What is being asked:
Keep the wording of the records intact as you retype them, and omit every image.

Detected change data:
┌──

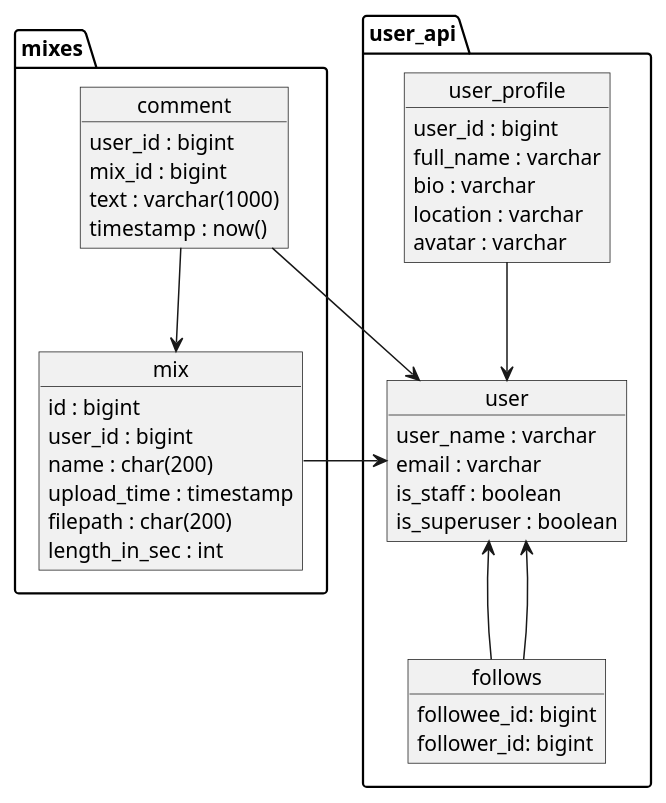
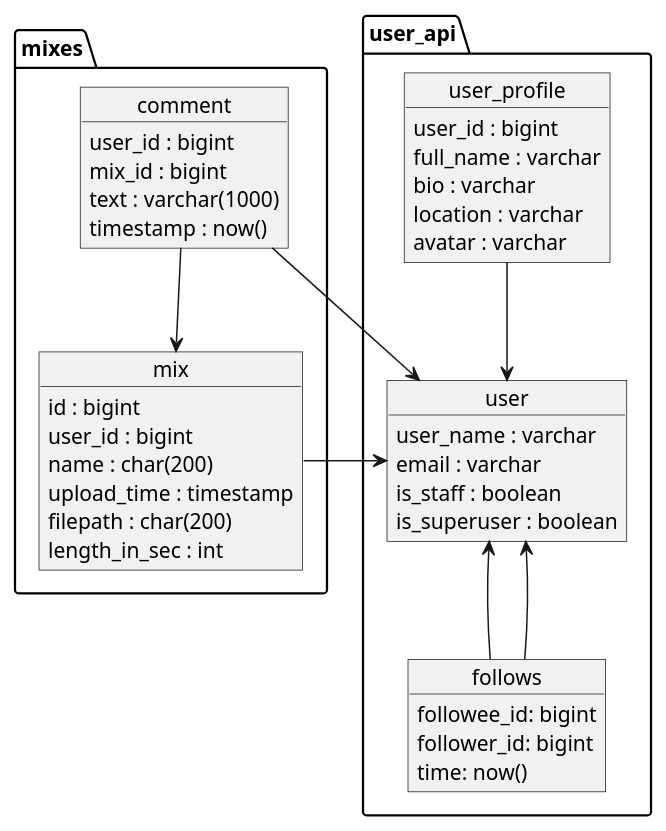
One commit to senorfelipe/mix-share changed the diagram in backend/docs/data_schema.plantuml. Above: the diagram before and after it, drawn with PlantUML. The commit also changed 7 other files, not shown here.

```diff
--- a/backend/docs/data_schema.plantuml
+++ b/backend/docs/data_schema.plantuml
@@ -1,58 +1,59 @@
 @startuml database
 
 
 package user_api {
     object user {
         user_name : varchar
         email : varchar
         is_staff : boolean
         is_superuser : boolean
     }
     object user_profile {
         user_id : bigint
         full_name : varchar
         bio : varchar
         location : varchar
         avatar : varchar
     }
 
     object follows {
         followee_id: bigint
         follower_id: bigint
+        time: now()
     }
 }
 
 package mixes {
 
     object mix {
         id : bigint
         user_id : bigint
         name : char(200)
         upload_time : timestamp
         filepath : char(200)
         length_in_sec : int
     }
 
     object comment {
         user_id : bigint
         mix_id : bigint
         text : varchar(1000)
         timestamp : now()
     }
 
 
 
 }
 
 
 
 
 
 user <-- follows
 user <-- follows
 mix -> user
 user_profile --> user
 comment --> user
 comment --> mix
 
 @enduml
```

└──

Response area:
One commit to senorfelipe/mix-share changed the diagram in backend/docs/data_schema.plantuml. Above: the diagram before and after it, drawn with PlantUML. The commit also changed 7 other files, not shown here.

```diff
--- a/backend/docs/data_schema.plantuml
+++ b/backend/docs/data_schema.plantuml
@@ -1,58 +1,59 @@
 @startuml database
 
 
 package user_api {
     object user {
         user_name : varchar
         email : varchar
         is_staff : boolean
         is_superuser : boolean
     }
     object user_profile {
         user_id : bigint
         full_name : varchar
         bio : varchar
         location : varchar
         avatar : varchar
     }
 
     object follows {
         followee_id: bigint
         follower_id: bigint
+        time: now()
     }
 }
 
 package mixes {
 
     object mix {
         id : bigint
         user_id : bigint
         name : char(200)
         upload_time : timestamp
         filepath : char(200)
         length_in_sec : int
     }
 
     object comment {
         user_id : bigint
         mix_id : bigint
         text : varchar(1000)
         timestamp : now()
     }
 
 
 
 }
 
 
 
 
 
 user <-- follows
 user <-- follows
 mix -> user
 user_profile --> user
 comment --> user
 comment --> mix
 
 @enduml
```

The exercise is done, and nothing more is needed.